■ **Brief**
From the entries, filter out every line that lacks "Gare" and copy the rest.

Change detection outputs

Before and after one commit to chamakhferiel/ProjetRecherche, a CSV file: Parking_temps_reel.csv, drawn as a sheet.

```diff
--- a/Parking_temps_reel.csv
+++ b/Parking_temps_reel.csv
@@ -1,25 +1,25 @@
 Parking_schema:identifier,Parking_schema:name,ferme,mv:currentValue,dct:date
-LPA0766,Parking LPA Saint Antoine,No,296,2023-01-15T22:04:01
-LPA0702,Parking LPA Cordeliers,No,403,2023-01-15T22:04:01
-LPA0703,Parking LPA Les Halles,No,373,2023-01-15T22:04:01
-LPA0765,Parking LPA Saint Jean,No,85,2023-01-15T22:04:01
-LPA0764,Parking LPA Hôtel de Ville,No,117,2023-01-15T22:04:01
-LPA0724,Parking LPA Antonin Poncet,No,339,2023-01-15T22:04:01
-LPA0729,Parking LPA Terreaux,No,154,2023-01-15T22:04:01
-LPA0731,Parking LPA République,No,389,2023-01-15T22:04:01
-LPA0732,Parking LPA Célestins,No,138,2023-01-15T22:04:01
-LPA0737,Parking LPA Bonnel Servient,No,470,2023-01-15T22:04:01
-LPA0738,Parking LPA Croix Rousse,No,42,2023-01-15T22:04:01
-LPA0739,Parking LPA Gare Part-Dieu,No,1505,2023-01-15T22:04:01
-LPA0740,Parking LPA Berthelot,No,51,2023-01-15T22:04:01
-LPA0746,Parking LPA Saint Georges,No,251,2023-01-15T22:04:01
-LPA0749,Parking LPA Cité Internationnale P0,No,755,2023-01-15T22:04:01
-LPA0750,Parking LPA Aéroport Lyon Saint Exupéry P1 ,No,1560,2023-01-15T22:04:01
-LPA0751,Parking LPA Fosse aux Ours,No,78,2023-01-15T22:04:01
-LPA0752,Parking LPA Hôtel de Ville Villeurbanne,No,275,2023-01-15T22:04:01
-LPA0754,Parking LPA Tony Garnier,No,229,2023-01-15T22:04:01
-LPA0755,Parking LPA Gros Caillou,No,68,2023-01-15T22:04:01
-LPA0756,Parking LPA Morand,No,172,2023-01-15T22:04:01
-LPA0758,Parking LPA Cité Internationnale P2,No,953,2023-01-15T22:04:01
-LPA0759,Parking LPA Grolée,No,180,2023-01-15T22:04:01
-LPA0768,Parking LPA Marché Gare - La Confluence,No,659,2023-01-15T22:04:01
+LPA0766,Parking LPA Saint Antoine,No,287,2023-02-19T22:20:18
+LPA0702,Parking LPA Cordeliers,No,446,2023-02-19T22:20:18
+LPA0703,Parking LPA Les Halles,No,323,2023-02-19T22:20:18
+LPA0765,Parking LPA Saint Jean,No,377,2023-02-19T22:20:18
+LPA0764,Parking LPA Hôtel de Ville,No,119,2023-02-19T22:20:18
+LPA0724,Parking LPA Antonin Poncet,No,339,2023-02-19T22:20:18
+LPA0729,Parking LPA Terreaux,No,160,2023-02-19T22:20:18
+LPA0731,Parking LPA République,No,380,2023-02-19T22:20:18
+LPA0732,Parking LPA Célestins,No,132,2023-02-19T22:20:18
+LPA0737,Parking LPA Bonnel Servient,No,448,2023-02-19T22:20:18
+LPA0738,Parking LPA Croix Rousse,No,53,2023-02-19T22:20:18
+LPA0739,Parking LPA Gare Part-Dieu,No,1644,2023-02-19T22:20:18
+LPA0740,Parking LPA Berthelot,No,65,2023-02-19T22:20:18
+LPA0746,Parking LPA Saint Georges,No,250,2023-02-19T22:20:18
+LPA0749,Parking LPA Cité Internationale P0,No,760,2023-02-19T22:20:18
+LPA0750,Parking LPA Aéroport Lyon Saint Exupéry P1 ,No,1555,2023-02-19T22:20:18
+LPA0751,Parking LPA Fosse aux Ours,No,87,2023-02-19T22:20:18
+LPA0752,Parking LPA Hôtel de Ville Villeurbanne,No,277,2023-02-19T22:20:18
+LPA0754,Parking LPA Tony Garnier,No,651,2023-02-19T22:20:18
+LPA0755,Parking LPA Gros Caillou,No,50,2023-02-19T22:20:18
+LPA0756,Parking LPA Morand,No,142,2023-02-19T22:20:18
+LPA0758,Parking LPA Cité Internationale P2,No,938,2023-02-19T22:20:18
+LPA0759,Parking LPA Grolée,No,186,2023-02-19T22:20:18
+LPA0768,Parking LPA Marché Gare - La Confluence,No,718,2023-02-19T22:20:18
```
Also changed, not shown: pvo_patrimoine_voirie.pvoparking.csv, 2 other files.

■ **Solution to this problem**
-LPA0739,Parking LPA Gare Part-Dieu,No,1505,2023-01-15T22:04:01
-LPA0768,Parking LPA Marché Gare - La Confluence,No,659,2023-01-15T22:04:01
+LPA0739,Parking LPA Gare Part-Dieu,No,1644,2023-02-19T22:20:18
+LPA0768,Parking LPA Marché Gare - La Confluence,No,718,2023-02-19T22:20:18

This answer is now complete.